▶ [HOW TO COMPLETE THIS TASK] Would you write out the data below exactly, with every line intact?

▶ [GIVEN INFORMATION]
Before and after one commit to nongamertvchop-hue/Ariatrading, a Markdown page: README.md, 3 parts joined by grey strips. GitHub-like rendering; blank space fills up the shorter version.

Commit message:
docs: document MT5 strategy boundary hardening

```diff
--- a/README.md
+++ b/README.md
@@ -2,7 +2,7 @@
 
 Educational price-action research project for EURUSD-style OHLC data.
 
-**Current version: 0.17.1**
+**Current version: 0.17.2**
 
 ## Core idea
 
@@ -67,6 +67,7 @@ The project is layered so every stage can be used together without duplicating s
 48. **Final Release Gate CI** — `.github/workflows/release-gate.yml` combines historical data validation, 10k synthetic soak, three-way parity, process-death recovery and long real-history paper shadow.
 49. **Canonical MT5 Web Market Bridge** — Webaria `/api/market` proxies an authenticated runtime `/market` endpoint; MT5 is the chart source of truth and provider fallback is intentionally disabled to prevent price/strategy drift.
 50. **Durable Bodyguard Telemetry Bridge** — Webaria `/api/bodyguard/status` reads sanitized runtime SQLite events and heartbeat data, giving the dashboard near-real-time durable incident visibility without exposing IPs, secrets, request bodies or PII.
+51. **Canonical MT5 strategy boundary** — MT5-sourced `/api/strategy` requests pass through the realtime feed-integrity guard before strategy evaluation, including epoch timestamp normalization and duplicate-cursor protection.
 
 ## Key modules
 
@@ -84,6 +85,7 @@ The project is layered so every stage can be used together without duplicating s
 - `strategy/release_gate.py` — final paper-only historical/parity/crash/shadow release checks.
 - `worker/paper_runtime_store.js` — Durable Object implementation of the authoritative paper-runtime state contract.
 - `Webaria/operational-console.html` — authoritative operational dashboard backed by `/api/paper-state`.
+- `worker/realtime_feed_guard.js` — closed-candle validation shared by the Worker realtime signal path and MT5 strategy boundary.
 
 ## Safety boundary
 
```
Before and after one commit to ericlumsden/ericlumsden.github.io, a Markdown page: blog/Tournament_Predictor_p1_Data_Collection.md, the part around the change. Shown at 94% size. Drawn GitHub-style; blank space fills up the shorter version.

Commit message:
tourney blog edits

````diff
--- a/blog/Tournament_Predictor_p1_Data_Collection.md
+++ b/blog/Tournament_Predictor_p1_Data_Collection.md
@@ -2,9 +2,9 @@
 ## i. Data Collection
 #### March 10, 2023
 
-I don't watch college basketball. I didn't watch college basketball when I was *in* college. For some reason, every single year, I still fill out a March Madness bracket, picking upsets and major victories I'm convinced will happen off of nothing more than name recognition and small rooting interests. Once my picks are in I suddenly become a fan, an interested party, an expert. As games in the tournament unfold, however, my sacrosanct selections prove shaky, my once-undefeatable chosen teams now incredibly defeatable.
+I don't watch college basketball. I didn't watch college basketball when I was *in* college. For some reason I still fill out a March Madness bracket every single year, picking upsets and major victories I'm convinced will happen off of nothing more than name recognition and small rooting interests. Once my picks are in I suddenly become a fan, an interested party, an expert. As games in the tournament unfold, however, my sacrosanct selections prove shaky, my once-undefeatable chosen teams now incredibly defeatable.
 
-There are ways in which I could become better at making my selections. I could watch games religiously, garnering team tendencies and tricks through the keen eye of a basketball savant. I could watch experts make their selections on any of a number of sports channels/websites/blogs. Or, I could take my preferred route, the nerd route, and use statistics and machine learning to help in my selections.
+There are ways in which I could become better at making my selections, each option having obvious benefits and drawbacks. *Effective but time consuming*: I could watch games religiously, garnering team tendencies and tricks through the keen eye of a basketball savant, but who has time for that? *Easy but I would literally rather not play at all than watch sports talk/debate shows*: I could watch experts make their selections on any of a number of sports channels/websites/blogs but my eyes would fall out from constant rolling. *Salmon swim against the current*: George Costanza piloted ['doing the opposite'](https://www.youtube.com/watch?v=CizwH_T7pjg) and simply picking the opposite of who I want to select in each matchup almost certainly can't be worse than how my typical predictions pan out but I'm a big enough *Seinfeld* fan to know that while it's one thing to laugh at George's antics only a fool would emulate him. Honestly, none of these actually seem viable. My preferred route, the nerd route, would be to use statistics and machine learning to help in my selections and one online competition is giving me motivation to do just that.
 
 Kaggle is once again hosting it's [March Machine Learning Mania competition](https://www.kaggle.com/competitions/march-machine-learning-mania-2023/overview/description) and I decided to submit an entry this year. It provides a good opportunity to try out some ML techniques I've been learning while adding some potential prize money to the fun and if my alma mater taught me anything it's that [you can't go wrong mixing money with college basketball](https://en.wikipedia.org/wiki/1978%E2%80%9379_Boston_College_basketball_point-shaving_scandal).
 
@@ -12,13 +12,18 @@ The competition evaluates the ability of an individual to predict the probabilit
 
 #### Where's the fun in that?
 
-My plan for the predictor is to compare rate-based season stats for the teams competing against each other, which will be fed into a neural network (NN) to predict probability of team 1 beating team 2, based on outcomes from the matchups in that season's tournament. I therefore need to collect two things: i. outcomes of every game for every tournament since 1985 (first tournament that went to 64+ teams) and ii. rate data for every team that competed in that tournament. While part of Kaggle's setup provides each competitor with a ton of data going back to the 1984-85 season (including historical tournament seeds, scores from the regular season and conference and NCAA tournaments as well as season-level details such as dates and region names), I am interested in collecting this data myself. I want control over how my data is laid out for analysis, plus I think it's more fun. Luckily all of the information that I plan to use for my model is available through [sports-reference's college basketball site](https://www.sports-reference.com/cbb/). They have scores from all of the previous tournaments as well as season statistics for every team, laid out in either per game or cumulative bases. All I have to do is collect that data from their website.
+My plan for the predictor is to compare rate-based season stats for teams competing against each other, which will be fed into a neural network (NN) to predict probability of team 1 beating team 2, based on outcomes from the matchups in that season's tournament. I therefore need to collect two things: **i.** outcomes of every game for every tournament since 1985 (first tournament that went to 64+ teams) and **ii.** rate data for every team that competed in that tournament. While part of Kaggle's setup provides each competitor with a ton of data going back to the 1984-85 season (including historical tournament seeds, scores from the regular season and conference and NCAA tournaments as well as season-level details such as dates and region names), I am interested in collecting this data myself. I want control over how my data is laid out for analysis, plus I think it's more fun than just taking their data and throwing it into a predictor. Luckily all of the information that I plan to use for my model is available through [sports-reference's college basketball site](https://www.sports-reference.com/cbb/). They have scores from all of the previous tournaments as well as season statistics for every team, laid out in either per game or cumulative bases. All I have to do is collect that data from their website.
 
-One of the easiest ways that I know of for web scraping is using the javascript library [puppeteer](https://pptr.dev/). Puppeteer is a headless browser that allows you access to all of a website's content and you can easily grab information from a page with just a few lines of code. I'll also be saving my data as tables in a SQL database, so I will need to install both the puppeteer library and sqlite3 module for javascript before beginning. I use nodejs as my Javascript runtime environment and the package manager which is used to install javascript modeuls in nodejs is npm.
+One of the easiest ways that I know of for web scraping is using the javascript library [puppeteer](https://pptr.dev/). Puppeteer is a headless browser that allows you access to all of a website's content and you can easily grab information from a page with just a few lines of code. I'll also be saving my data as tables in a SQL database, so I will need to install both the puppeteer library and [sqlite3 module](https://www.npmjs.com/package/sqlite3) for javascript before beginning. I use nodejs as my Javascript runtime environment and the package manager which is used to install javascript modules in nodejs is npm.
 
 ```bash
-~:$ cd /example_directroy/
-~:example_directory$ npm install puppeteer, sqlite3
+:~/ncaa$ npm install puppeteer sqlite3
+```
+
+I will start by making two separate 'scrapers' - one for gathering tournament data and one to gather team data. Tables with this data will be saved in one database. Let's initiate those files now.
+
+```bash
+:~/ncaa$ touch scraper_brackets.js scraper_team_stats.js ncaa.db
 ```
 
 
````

▶ [RESULT FOR THIS TASK]
Before and after one commit to nongamertvchop-hue/Ariatrading, a Markdown page: README.md, 3 parts joined by grey strips. GitHub-like rendering; blank space fills up the shorter version.

Commit message:
docs: document MT5 strategy boundary hardening

```diff
--- a/README.md
+++ b/README.md
@@ -2,7 +2,7 @@
 
 Educational price-action research project for EURUSD-style OHLC data.
 
-**Current version: 0.17.1**
+**Current version: 0.17.2**
 
 ## Core idea
 
@@ -67,6 +67,7 @@ The project is layered so every stage can be used together without duplicating s
 48. **Final Release Gate CI** — `.github/workflows/release-gate.yml` combines historical data validation, 10k synthetic soak, three-way parity, process-death recovery and long real-history paper shadow.
 49. **Canonical MT5 Web Market Bridge** — Webaria `/api/market` proxies an authenticated runtime `/market` endpoint; MT5 is the chart source of truth and provider fallback is intentionally disabled to prevent price/strategy drift.
 50. **Durable Bodyguard Telemetry Bridge** — Webaria `/api/bodyguard/status` reads sanitized runtime SQLite events and heartbeat data, giving the dashboard near-real-time durable incident visibility without exposing IPs, secrets, request bodies or PII.
+51. **Canonical MT5 strategy boundary** — MT5-sourced `/api/strategy` requests pass through the realtime feed-integrity guard before strategy evaluation, including epoch timestamp normalization and duplicate-cursor protection.
 
 ## Key modules
 
@@ -84,6 +85,7 @@ The project is layered so every stage can be used together without duplicating s
 - `strategy/release_gate.py` — final paper-only historical/parity/crash/shadow release checks.
 - `worker/paper_runtime_store.js` — Durable Object implementation of the authoritative paper-runtime state contract.
 - `Webaria/operational-console.html` — authoritative operational dashboard backed by `/api/paper-state`.
+- `worker/realtime_feed_guard.js` — closed-candle validation shared by the Worker realtime signal path and MT5 strategy boundary.
 
 ## Safety boundary
 
```
Before and after one commit to ericlumsden/ericlumsden.github.io, a Markdown page: blog/Tournament_Predictor_p1_Data_Collection.md, the part around the change. Shown at 94% size. Drawn GitHub-style; blank space fills up the shorter version.

Commit message:
tourney blog edits

````diff
--- a/blog/Tournament_Predictor_p1_Data_Collection.md
+++ b/blog/Tournament_Predictor_p1_Data_Collection.md
@@ -2,9 +2,9 @@
 ## i. Data Collection
 #### March 10, 2023
 
-I don't watch college basketball. I didn't watch college basketball when I was *in* college. For some reason, every single year, I still fill out a March Madness bracket, picking upsets and major victories I'm convinced will happen off of nothing more than name recognition and small rooting interests. Once my picks are in I suddenly become a fan, an interested party, an expert. As games in the tournament unfold, however, my sacrosanct selections prove shaky, my once-undefeatable chosen teams now incredibly defeatable.
+I don't watch college basketball. I didn't watch college basketball when I was *in* college. For some reason I still fill out a March Madness bracket every single year, picking upsets and major victories I'm convinced will happen off of nothing more than name recognition and small rooting interests. Once my picks are in I suddenly become a fan, an interested party, an expert. As games in the tournament unfold, however, my sacrosanct selections prove shaky, my once-undefeatable chosen teams now incredibly defeatable.
 
-There are ways in which I could become better at making my selections. I could watch games religiously, garnering team tendencies and tricks through the keen eye of a basketball savant. I could watch experts make their selections on any of a number of sports channels/websites/blogs. Or, I could take my preferred route, the nerd route, and use statistics and machine learning to help in my selections.
+There are ways in which I could become better at making my selections, each option having obvious benefits and drawbacks. *Effective but time consuming*: I could watch games religiously, garnering team tendencies and tricks through the keen eye of a basketball savant, but who has time for that? *Easy but I would literally rather not play at all than watch sports talk/debate shows*: I could watch experts make their selections on any of a number of sports channels/websites/blogs but my eyes would fall out from constant rolling. *Salmon swim against the current*: George Costanza piloted ['doing the opposite'](https://www.youtube.com/watch?v=CizwH_T7pjg) and simply picking the opposite of who I want to select in each matchup almost certainly can't be worse than how my typical predictions pan out but I'm a big enough *Seinfeld* fan to know that while it's one thing to laugh at George's antics only a fool would emulate him. Honestly, none of these actually seem viable. My preferred route, the nerd route, would be to use statistics and machine learning to help in my selections and one online competition is giving me motivation to do just that.
 
 Kaggle is once again hosting it's [March Machine Learning Mania competition](https://www.kaggle.com/competitions/march-machine-learning-mania-2023/overview/description) and I decided to submit an entry this year. It provides a good opportunity to try out some ML techniques I've been learning while adding some potential prize money to the fun and if my alma mater taught me anything it's that [you can't go wrong mixing money with college basketball](https://en.wikipedia.org/wiki/1978%E2%80%9379_Boston_College_basketball_point-shaving_scandal).
 
@@ -12,13 +12,18 @@ The competition evaluates the ability of an individual to predict the probabilit
 
 #### Where's the fun in that?
 
-My plan for the predictor is to compare rate-based season stats for the teams competing against each other, which will be fed into a neural network (NN) to predict probability of team 1 beating team 2, based on outcomes from the matchups in that season's tournament. I therefore need to collect two things: i. outcomes of every game for every tournament since 1985 (first tournament that went to 64+ teams) and ii. rate data for every team that competed in that tournament. While part of Kaggle's setup provides each competitor with a ton of data going back to the 1984-85 season (including historical tournament seeds, scores from the regular season and conference and NCAA tournaments as well as season-level details such as dates and region names), I am interested in collecting this data myself. I want control over how my data is laid out for analysis, plus I think it's more fun. Luckily all of the information that I plan to use for my model is available through [sports-reference's college basketball site](https://www.sports-reference.com/cbb/). They have scores from all of the previous tournaments as well as season statistics for every team, laid out in either per game or cumulative bases. All I have to do is collect that data from their website.
+My plan for the predictor is to compare rate-based season stats for teams competing against each other, which will be fed into a neural network (NN) to predict probability of team 1 beating team 2, based on outcomes from the matchups in that season's tournament. I therefore need to collect two things: **i.** outcomes of every game for every tournament since 1985 (first tournament that went to 64+ teams) and **ii.** rate data for every team that competed in that tournament. While part of Kaggle's setup provides each competitor with a ton of data going back to the 1984-85 season (including historical tournament seeds, scores from the regular season and conference and NCAA tournaments as well as season-level details such as dates and region names), I am interested in collecting this data myself. I want control over how my data is laid out for analysis, plus I think it's more fun than just taking their data and throwing it into a predictor. Luckily all of the information that I plan to use for my model is available through [sports-reference's college basketball site](https://www.sports-reference.com/cbb/). They have scores from all of the previous tournaments as well as season statistics for every team, laid out in either per game or cumulative bases. All I have to do is collect that data from their website.
 
-One of the easiest ways that I know of for web scraping is using the javascript library [puppeteer](https://pptr.dev/). Puppeteer is a headless browser that allows you access to all of a website's content and you can easily grab information from a page with just a few lines of code. I'll also be saving my data as tables in a SQL database, so I will need to install both the puppeteer library and sqlite3 module for javascript before beginning. I use nodejs as my Javascript runtime environment and the package manager which is used to install javascript modeuls in nodejs is npm.
+One of the easiest ways that I know of for web scraping is using the javascript library [puppeteer](https://pptr.dev/). Puppeteer is a headless browser that allows you access to all of a website's content and you can easily grab information from a page with just a few lines of code. I'll also be saving my data as tables in a SQL database, so I will need to install both the puppeteer library and [sqlite3 module](https://www.npmjs.com/package/sqlite3) for javascript before beginning. I use nodejs as my Javascript runtime environment and the package manager which is used to install javascript modules in nodejs is npm.
 
 ```bash
-~:$ cd /example_directroy/
-~:example_directory$ npm install puppeteer, sqlite3
+:~/ncaa$ npm install puppeteer sqlite3
+```
+
+I will start by making two separate 'scrapers' - one for gathering tournament data and one to gather team data. Tables with this data will be saved in one database. Let's initiate those files now.
+
+```bash
+:~/ncaa$ touch scraper_brackets.js scraper_team_stats.js ncaa.db
 ```
 
 
````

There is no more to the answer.